Of course, in Ghosts of Tharsis and “He Has Walled Me In” we show that this taboo is starting to break down. This happens in large part because several of the settlements are large enough by the time these stories take place to absorb the economic impact.

[via Transterrestrial Musings]

Ideology (and Ideological Rot) in Science Fiction

Vox Day has an interesting dissection of the problems with “mainstream” science fiction and fantasy nowadays – The Cancer in SF/F:

One need only look at the increasingly mediocre works that have been nominated for, and in some cases even won, science fiction’s highest prizes to realize that the genre is dominated by the ideological left and is in severe decline from both the literary and revenue perspectives.  When six of the top 10-selling SF books in 2012 are either ripped off from an Xbox game or were first published more than a decade ago, it shouldn’t be difficult to observe that there is a very serious problem with the science fiction that is presently being published…

But even if one dismisses me, the problem is that I am far from the only former Asimov and Analog subscriber who no longer bothers to even pirate, let alone buy, The Year’s Best Science Fiction collections because so little of it is worth reading anymore. As an SFWA member, I have a vote for the Nebula, but at least in the case of the Best Novel category, there is simply nothing for which one can credibly vote.

It is simply impossible to call any of the novels presently up for this year’s Nebula or Hugo the best novel in SF/F with a straight face. And if one of them truly does merit the description, then the genre is in even worse shape than I have observed.  It should not be controversial to suggest that it is highly unlikely that anyone from this year’s class will one day be named a Grandmaster of Science Fiction.

I’d have to agree with him. I still look over the new releases at Barnes & Noble or Amazon every couple  of weeks, hoping in spite of experience to find something promising and worthwhile and not larded with left-leaning cliches, but almost always come away disappointed…and have for the past 15 years or so.

He follows up with a discussion of comments Sarah Hoyt made on a similar subject (part of her own ongoing exploration of the theme). And to expand it into other media, this week J. Michael Straczynski of Babylon 5 fame made some related observations on TV SF.

I do like Sarah Hoyt’s take on the problem as self-correcting – the emergence of alternative distribution channels like Kindle spells doom to those traditional channels increasingly controlled by a single exclusionary ideology, if they are unwilling to change. In other words: the free market works, and competition has benefits.

A Private Race to Mars?

Last Summer the folks at Mars One announced plans to land humans on Mars by 2023.

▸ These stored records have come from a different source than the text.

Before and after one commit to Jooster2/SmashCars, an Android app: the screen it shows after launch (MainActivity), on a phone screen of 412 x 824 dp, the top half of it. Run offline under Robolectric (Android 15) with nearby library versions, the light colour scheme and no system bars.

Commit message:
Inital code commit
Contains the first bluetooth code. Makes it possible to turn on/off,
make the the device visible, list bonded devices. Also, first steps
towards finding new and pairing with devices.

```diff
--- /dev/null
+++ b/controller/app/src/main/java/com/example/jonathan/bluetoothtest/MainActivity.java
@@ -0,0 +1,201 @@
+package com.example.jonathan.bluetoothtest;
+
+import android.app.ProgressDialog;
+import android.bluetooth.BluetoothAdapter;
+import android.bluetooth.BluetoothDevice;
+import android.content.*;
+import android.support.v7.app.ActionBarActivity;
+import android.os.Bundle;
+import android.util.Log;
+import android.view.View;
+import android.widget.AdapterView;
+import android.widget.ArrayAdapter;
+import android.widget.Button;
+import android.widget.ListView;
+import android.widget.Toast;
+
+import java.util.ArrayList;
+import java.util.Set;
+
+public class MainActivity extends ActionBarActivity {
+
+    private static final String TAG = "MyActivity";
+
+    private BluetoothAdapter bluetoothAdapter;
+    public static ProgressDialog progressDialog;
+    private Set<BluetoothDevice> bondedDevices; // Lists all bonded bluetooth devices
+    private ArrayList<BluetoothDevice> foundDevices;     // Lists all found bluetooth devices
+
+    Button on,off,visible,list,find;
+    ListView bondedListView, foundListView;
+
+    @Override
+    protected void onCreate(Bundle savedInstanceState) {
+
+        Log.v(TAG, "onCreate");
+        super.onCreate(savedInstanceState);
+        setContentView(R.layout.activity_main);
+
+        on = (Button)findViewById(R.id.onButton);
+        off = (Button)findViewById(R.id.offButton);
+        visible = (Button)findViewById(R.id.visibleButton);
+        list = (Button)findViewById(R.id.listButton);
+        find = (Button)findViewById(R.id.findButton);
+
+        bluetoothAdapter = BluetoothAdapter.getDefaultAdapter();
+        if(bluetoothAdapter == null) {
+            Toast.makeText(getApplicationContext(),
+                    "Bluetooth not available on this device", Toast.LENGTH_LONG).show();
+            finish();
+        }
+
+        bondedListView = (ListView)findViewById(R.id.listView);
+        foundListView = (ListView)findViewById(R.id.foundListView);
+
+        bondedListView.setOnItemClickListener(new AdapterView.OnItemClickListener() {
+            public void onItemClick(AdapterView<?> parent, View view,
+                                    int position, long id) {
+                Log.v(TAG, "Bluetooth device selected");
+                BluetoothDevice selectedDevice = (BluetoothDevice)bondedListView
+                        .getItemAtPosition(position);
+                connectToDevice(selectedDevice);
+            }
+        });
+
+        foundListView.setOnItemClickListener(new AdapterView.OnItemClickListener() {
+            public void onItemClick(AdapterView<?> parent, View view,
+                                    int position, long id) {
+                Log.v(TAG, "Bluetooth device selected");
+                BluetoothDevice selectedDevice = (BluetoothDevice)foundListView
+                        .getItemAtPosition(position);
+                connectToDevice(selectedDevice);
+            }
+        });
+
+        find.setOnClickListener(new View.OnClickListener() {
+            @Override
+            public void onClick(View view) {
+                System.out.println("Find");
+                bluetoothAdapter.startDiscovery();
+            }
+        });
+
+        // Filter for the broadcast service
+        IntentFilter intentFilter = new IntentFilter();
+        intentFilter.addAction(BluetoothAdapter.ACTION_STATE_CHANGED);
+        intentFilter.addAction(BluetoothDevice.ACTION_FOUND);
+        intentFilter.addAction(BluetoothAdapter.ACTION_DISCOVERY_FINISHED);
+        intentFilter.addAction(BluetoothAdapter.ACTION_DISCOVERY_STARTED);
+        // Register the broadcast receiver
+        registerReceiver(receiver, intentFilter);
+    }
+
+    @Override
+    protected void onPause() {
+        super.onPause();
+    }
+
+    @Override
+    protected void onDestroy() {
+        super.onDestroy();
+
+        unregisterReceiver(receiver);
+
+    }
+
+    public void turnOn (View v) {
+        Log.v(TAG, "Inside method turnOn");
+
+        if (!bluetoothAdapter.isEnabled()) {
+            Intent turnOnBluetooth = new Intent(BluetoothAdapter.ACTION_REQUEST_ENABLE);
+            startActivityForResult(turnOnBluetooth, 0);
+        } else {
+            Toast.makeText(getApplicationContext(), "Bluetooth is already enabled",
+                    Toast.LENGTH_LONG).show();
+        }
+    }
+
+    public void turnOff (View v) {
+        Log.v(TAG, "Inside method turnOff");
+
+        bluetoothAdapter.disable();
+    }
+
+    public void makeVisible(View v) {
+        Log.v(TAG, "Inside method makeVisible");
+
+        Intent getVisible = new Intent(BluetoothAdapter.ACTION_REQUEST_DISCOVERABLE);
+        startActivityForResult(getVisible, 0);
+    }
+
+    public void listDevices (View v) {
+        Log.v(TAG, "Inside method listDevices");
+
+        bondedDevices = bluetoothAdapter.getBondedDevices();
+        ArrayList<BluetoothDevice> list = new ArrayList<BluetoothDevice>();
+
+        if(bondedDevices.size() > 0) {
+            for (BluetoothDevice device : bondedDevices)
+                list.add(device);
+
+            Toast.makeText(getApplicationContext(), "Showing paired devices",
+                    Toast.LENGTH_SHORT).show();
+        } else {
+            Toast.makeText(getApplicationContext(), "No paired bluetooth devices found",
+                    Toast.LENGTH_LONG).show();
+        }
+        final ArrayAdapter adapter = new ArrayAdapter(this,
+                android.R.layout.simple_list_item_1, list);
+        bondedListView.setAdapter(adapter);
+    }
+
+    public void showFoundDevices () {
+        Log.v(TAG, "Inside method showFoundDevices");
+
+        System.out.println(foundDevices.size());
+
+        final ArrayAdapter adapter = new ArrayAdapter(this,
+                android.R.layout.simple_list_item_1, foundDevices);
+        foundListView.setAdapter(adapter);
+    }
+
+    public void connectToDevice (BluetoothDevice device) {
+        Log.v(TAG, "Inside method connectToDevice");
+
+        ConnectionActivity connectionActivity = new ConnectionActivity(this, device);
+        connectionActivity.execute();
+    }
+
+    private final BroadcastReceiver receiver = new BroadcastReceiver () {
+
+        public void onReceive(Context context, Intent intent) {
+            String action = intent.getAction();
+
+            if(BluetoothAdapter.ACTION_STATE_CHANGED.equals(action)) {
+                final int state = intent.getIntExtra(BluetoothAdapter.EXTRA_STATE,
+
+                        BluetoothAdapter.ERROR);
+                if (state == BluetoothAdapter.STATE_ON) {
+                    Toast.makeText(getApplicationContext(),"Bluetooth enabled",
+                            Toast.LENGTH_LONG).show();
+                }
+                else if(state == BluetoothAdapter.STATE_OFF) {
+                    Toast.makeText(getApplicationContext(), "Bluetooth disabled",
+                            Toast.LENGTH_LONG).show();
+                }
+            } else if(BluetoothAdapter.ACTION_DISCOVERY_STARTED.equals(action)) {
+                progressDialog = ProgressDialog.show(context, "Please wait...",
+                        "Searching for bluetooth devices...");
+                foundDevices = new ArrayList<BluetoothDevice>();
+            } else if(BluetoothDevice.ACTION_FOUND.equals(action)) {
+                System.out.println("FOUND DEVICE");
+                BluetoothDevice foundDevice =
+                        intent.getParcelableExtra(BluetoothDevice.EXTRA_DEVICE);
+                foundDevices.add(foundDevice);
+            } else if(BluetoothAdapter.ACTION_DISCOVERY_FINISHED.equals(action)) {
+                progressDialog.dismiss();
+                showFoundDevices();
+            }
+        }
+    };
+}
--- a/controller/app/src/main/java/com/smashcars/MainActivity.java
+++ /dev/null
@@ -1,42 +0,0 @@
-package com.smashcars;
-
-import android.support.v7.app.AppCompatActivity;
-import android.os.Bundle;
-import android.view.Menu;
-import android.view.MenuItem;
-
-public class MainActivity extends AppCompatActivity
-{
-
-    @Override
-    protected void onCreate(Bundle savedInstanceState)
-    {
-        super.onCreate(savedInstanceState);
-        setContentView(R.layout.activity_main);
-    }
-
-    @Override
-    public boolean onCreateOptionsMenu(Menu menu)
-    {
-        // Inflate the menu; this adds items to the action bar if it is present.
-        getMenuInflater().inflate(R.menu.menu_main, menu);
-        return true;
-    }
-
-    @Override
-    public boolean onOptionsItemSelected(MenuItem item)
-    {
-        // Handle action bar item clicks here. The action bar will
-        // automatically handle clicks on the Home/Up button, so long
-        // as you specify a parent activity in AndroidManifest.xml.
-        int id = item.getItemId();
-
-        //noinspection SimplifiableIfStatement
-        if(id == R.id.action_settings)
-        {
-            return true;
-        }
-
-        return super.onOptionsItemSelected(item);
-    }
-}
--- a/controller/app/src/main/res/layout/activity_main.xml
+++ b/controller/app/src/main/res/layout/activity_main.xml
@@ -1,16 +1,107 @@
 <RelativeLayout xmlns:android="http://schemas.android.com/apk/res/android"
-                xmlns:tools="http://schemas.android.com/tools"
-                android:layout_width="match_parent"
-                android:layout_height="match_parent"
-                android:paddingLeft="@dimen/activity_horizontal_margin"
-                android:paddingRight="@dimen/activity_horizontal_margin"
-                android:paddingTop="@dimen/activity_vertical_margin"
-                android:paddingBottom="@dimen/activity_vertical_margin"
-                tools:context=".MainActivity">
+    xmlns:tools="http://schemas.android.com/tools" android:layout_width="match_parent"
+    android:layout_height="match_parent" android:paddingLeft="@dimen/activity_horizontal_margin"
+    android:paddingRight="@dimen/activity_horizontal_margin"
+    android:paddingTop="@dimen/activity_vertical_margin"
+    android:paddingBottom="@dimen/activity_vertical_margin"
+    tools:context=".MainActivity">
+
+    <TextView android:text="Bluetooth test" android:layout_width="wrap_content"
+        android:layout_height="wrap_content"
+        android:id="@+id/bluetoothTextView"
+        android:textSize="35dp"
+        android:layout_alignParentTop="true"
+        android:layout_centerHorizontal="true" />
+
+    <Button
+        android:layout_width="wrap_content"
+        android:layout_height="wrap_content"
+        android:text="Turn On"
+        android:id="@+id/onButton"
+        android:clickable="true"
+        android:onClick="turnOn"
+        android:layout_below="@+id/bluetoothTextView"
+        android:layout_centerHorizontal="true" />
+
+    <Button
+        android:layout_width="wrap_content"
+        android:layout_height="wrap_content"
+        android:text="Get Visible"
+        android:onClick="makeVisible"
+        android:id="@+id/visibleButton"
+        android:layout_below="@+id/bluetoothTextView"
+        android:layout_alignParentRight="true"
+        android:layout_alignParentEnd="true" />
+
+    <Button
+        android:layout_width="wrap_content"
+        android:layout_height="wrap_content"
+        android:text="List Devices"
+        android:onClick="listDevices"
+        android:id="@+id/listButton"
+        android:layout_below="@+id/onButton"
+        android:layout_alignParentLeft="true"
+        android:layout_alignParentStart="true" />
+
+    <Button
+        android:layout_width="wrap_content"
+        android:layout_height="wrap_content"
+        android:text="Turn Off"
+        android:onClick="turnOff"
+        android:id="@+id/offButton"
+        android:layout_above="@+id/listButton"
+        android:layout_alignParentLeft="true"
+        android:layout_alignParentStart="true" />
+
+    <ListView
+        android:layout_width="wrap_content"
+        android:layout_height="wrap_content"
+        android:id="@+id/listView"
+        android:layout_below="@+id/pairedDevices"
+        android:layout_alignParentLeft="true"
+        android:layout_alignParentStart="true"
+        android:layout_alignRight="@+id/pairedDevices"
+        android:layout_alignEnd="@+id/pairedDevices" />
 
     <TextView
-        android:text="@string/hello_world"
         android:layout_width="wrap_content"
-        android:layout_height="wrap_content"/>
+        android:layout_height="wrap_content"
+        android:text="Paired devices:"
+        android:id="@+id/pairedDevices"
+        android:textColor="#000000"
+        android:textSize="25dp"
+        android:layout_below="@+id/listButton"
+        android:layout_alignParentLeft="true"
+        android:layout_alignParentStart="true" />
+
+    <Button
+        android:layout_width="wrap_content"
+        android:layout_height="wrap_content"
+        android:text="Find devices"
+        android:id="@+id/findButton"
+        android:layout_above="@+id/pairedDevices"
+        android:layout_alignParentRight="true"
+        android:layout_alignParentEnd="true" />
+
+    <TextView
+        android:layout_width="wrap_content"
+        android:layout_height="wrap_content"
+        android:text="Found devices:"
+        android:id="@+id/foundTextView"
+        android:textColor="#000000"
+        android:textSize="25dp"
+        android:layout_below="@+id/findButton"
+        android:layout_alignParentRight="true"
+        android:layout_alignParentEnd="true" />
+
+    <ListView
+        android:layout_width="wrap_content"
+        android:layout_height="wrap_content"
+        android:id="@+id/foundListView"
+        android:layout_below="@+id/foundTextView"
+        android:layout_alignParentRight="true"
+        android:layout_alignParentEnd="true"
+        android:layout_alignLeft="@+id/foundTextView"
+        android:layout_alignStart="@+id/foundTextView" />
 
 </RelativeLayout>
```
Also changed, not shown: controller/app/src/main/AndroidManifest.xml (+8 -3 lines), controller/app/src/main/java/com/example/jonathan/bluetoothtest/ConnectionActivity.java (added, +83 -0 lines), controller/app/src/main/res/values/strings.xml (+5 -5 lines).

Now it appears Dennis Tito will announce an American effort to get humans to Mars by 2018.  Some might remember him as the first space tourist when he visited the ISS in 2001.

Apparently we’ll get details next week.  Notice that I wrote “humans to Mars by 2018″ and not “humans on Mars”.  Early word is that it’s a flyby mission.

A New Era?

Friday’s ISS docking of the SpaceX Dragon capsule received a good bit of media attention, but likely not anything near what it deserved.  Much of the public was at least peripherally aware that a private spacecraft (albeit heavily subsidized by NASA) had successfully launched and docked with the orbiting outpost, but aside from the delivery of needed supplies, most could probably not articulate the true significance of the mission. 

Besides reducing our reliance on Russia for access to space, this mission hopefully represents the genesis of a vibrant space-based economy dominated by private enterprise. 

And in my lifetime no less.

 If that vision comes to pass, May 25, 2012 could become nearly as significant as  July 20, 1969.  Or not.  Will the fledgling industry be crippled by excessive regulation?  Will shortsighted policy decisions gut the exploration programs that are arguably a proper role for public-sector programs?

Combined with last month’s announcement by Planetary Resources, I’m hopeful.  This despite the recent, foolish decision by the Obama Administration to abandon future robotic Mars missions.